══ ENTRIES SUPPLIED
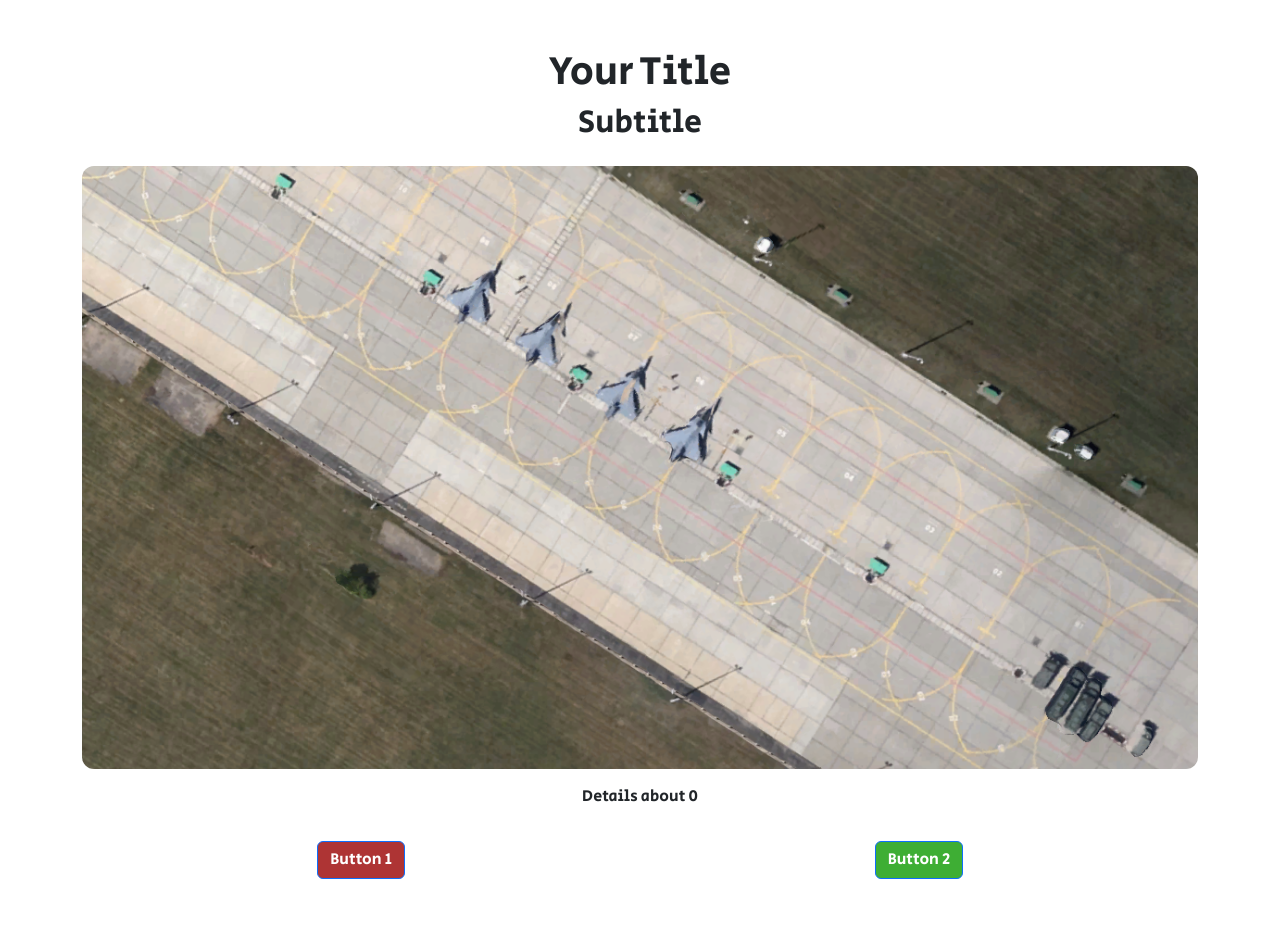
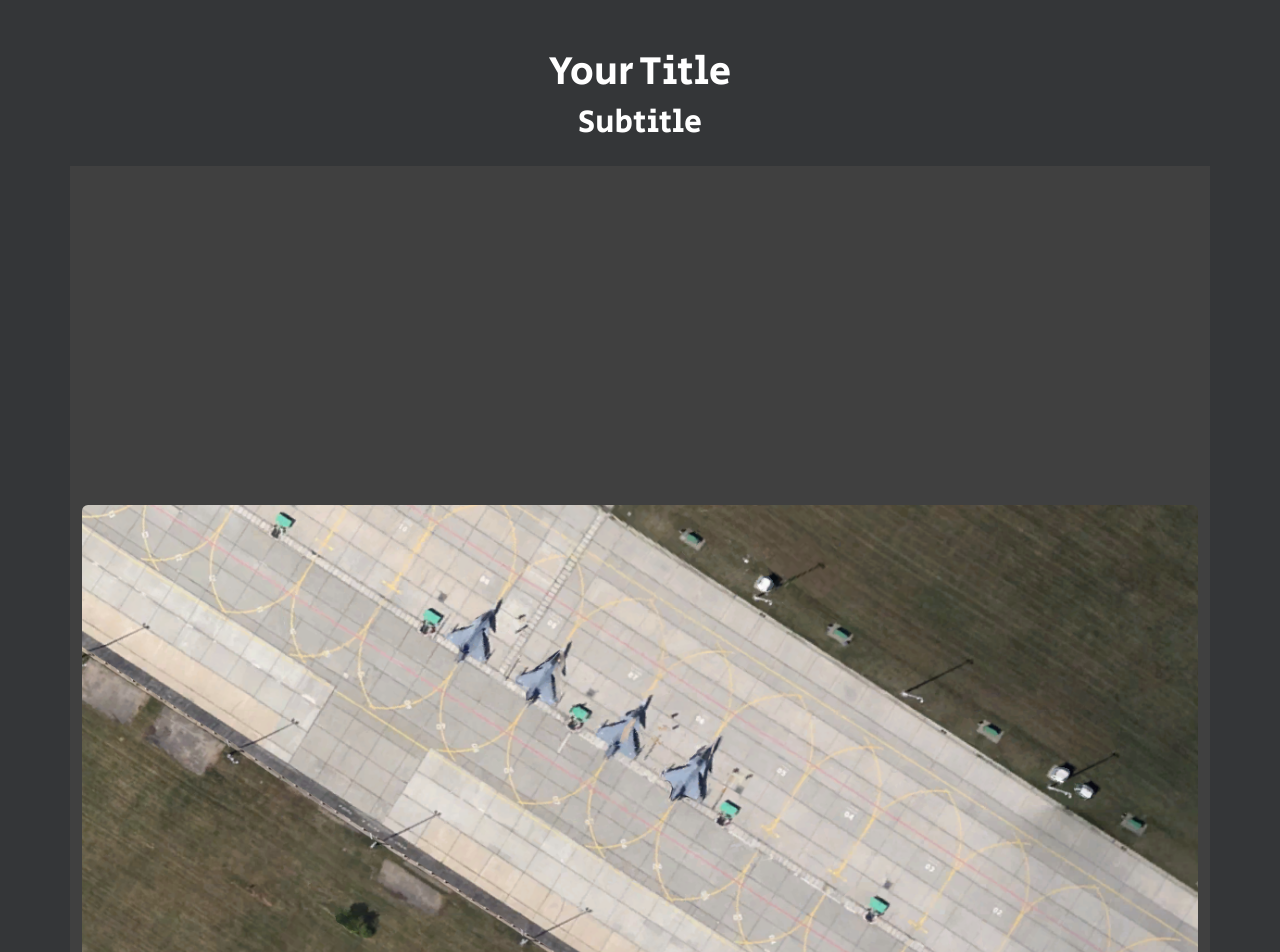
Before and after one commit to The-October-Team/7th-of-october, a React (Create React App) app: page / in a window 1280 px wide. Shown: the top 952 px of the page. Before the commit the page ends 879 px from the top, so only its background shows below. Built offline with nearby package versions, Linux system fonts and the light colour scheme; a web font is replaced by a local one.

Commit message:
Updating Design

```diff
--- a/src/App.tsx
+++ b/src/App.tsx
@@ -5,6 +5,8 @@ import { Container, Row, Button, Col, Image } from "react-bootstrap";
 import eventsData from "./data.json";
 
 type SetEventIndex = (index: number) => void;
+
+document.body.style.backgroundColor = "#343638";
 
 function MainContent({
     eventIndex,
@@ -22,10 +24,11 @@ function MainContent({
                 </Col>
             </Row>
             <Row className="mt-3">
-                <Col className="col-12">
+                <Col className="col-12" id="image-container">
                     <Image
                         src={eventsData[eventIndex].path}
-                        className="img-fluid"
+                        id="graphic"
+                        className="rounded img-fluid"
                         alt="Image Description"
                     />
                 </Col>
@@ -42,20 +45,20 @@ function MainContent({
                     <Col>
                         <Button
                             href="#"
-                            className="btn-primary btn-block"
-                            onClick={incIndex(eventIndex, setEventIndex)}
-                            id="b1"
+                            className="btn-primary btn-block rounded-pill"
+                            id="b2"
                         >
-                            Button 1
+                            I&apos;ve seen enough.
                         </Button>
                     </Col>
                     <Col>
                         <Button
                             href="#"
-                            className="btn-primary btn-block"
-                            id="b2"
+                            className="btn-primary btn-block rounded-pill"
+                            onClick={incIndex(eventIndex, setEventIndex)}
+                            id="b1"
                         >
-                            Button 2
+                            Show me more
                         </Button>
                     </Col>
                 </Row>
--- a/src/styles.css
+++ b/src/styles.css
@@ -19,8 +19,45 @@
     font-size: 1.5em;
 }
 
+.title {
+    text-align: center;
+    font-size: 3em;
+}
+
+.subtitle {
+    text-align: center;
+    font-size: 2em;
+}
+
+.main-img {
+    margin-left:auto;
+    margin-right:auto;
+    display: block;
+}
+
 .button-container {
     display: flex;
     justify-content: center;
     align-items: center;
 }
+
+#image-container {
+    display: flex;
+    justify-content: center;
+    align-items: center;
+    width: 100%;
+    height: 100vw;
+    background-color: #404040;
+}
+
+#b1 {
+    white-space: nowrap;
+}
+
+#b2 {
+    white-space: nowrap;
+}
+
+.text-center {
+    color: #ffffff;
+}
```
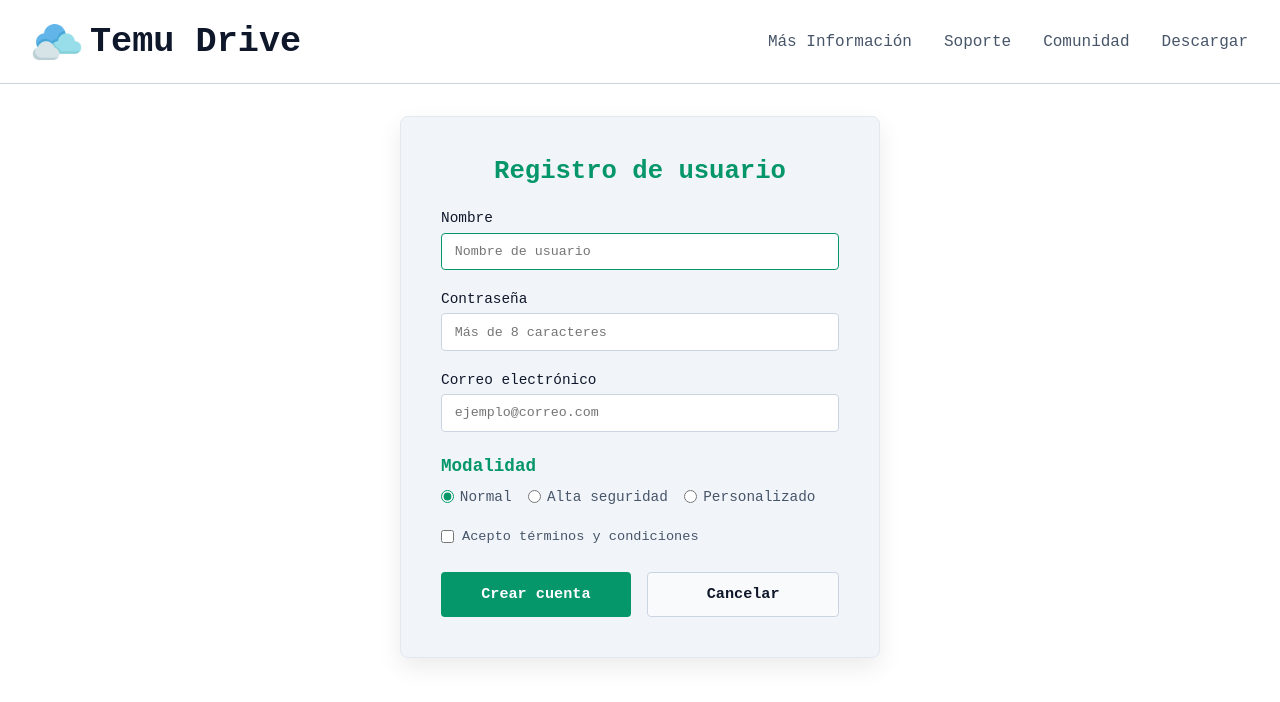
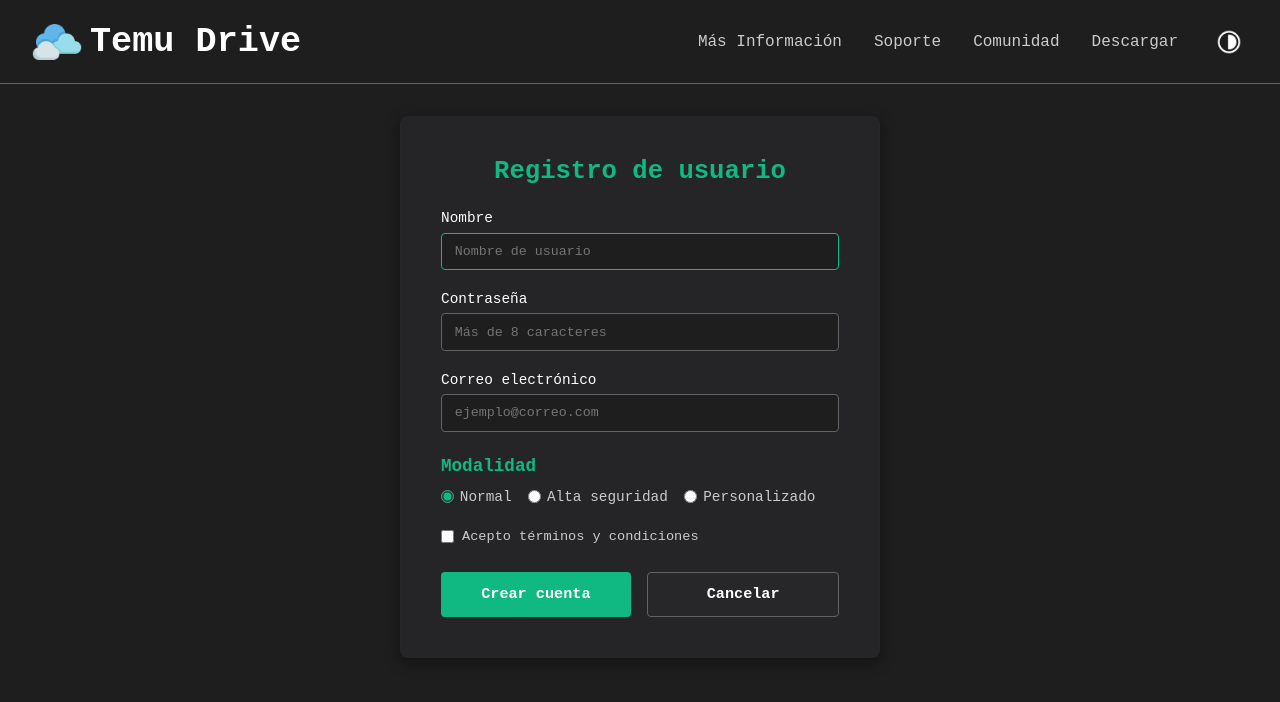
Before and after one commit to chopon7/proyecto_almacenamiento, a plain HTML site: page pages/formulario.html in a window 1280 px wide. Drawn offline with Linux system fonts and the light colour scheme.

Commit message:
boton cambio de tema

```diff
--- a/css/cartas-estilos.css
+++ b/css/cartas-estilos.css
@@ -101,8 +101,25 @@ body {
     list-style: none;
 }
 
+.header__nav {
+    margin-left: auto;
+}
+
 .header__burger {
     display: none;
+}
+
+.header__theme {
+    display: flex;
+    background: none;
+    border: none;
+    padding: 6px;
+    margin-left: min(2rem, 4vw);
+    cursor: pointer;
+}
+
+.header__theme-img {
+    filter: invert(1);
 }
 
 .header__logo {
@@ -270,8 +287,8 @@ ul.descripcion-carta {
     }
 }
 
-@media (prefers-color-scheme: light) {
-    :root {
+/* Modo claro (botón) */
+:root.claro {
     --color-fondo: #f1f5f9;
     --color-superficie: #ffffff;
     --color-superficie-elevada: #ffffff;
@@ -285,6 +302,9 @@ ul.descripcion-carta {
 
     --color-acento: #059669;
 }
+
+.claro .header__theme-img {
+    filter: none;
 }
 
 /* Efectos hover en enlaces */
@@ -305,7 +325,6 @@ ul.descripcion-carta {
     .header {
         flex-direction: row;
         position: relative;
-        gap: max(1rem, 2vw);
         padding: max(1rem, 2vw);
     }
 
@@ -317,6 +336,10 @@ ul.descripcion-carta {
         gap: 5px;
         padding: 8px;
         cursor: pointer;
+    }
+
+    .header__theme {
+        margin-left: auto;
     }
 
     .header__burger span {
--- a/css/formulario-usuario.css
+++ b/css/formulario-usuario.css
@@ -101,8 +101,25 @@ body {
     list-style: none;
 }
 
+.header__nav {
+    margin-left: auto;
+}
+
 .header__burger {
     display: none;
+}
+
+.header__theme {
+    display: flex;
+    background: none;
+    border: none;
+    padding: 6px;
+    margin-left: min(2rem, 4vw);
+    cursor: pointer;
+}
+
+.header__theme-img {
+    filter: invert(1);
 }
 
 .header__link {
@@ -291,8 +308,8 @@ body {
     }
 }
 
-@media (prefers-color-scheme: light) {
-    :root {
+/* Modo claro (botón) */
+:root.claro {
     --color-fondo: #f1f5f9;
     --color-superficie: #ffffff;
     --color-superficie-elevada: #f8fafc;
@@ -307,6 +324,9 @@ body {
 
     --color-acento: #059669;
 }
+
+.claro .header__theme-img {
+    filter: none;
 }
 
 /* 7. Media Queries Responsive */
@@ -314,7 +334,6 @@ body {
 @media (max-width: 1023px) {
     .header {
         position: relative;
-        gap: max(1rem, 2vw);
         padding: max(1rem, 2vw);
     }
 
@@ -326,6 +345,10 @@ body {
         gap: 5px;
         padding: 8px;
         cursor: pointer;
+    }
+
+    .header__theme {
+        margin-left: auto;
     }
 
     .header__burger span {
--- a/css/styles.css
+++ b/css/styles.css
@@ -130,6 +130,7 @@ h2 {
 .header__nav {
     display: flex;
     align-items: end;
+    margin-left: auto;
 }
 
 .header__list {
@@ -140,6 +141,19 @@ h2 {
 
 .header__burger {
     display: none;
+}
+
+.header__theme {
+    display: flex;
+    background: none;
+    border: none;
+    padding: 6px;
+    margin-left: min(2rem, 4vw);
+    cursor: pointer;
+}
+
+.header__theme-img {
+    filter: invert(1);
 }
 
 .header__link {
@@ -161,6 +175,7 @@ h2 {
     bottom: -4px;
     left: 0;
 }
+
 
 /* Main */
 .main {
@@ -244,6 +259,7 @@ h2 {
             transform: scale(1.05);
         }
     }
+
 }
 
 /* Footer */
@@ -281,8 +297,8 @@ h2 {
 }
 
 /* 6. Media Queries Interactivas / Accesibilidad */
-@media (prefers-color-scheme: light) {
-    :root {
+/* Modo claro (botón) */
+:root.claro {
     --color-fondo: #f1f5f9;
     --color-superficie: #ffffff;
     --color-superficie-elevada: #e2e8f0;
@@ -296,6 +312,9 @@ h2 {
 
     --color-acento: #059669;
 }
+
+.claro .header__theme-img {
+    filter: none;
 }
 
 @media (hover: hover) {
@@ -324,6 +343,10 @@ h2 {
         gap: 5px;
         padding: 8px;
         cursor: pointer;
+    }
+
+    .header__theme {
+        margin-left: auto;
     }
 
     .header__burger span {
@@ -383,7 +406,6 @@ h2 {
     }
 
     .header {
-        gap: max(1rem, 2.5vw);
         padding: max(1rem, 2.5vw);
     }
 
--- a/index.js
+++ b/index.js
@@ -2,12 +2,22 @@ const header = document.querySelector(".header");
 const burger = document.querySelector(".header__burger");
 const nav = document.querySelector(".header__nav");
 
+const modo = document.querySelector(".header__theme")
+
 function setMenu(open) {
     header.classList.toggle("header--open", open);
 }
+function setModo() {
+    document.documentElement.classList.toggle("claro");
+}
+
+if (modo) {
+    modo.addEventListener("click", () => {
+        setModo();
+    });
+}
 
 burger.addEventListener("click", () => {
-
     setMenu(!header.classList.contains("header--open"));
 });
 
--- a/pages/formulario.html
+++ b/pages/formulario.html
@@ -25,13 +25,6 @@
             <h2 class="header__logo-text">Temu Drive</h2>
         </section>
 
-        <!-- Agrega boton hamburger, hidden checkbox + hamburger button -->
-        <button class="header__burger">
-            <span></span>
-            <span></span>
-            <span></span>
-        </button>
-
         <nav class="header__nav">
             <ul class="header__list">
                 <li class="header__item"><a class="header__link" href="pages/informacion.html">Más Información</a></li>
@@ -40,6 +33,15 @@
                 <li class="header__item"><a class="header__link" href="pages/soporte.html">Descargar</a></li>
             </ul>
         </nav>
+        <button class="header__theme" type="button">
+            <img class="header__theme-img" src="../assets/icons/modo_claro.png" width="26" height="26"
+                alt="cambiar tema">
+        </button>
+        <button class="header__burger">
+            <span></span>
+            <span></span>
+            <span></span>
+        </button>
     </header>
 
     <!-- Main -->
```
Also changed, not shown: index.html (+9 -5 lines), pages/comunidad.html (+9 -8 lines), pages/ofertas-y-paquetes.html (+9 -7 lines), assets/icons/modo_claro.png (added), assets/icons/modo_oscuro.png (added). Lines whose indentation alone changed are shown as unchanged.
════
On how many lines of the listing does the string "className" occur? Give the number by itself.

9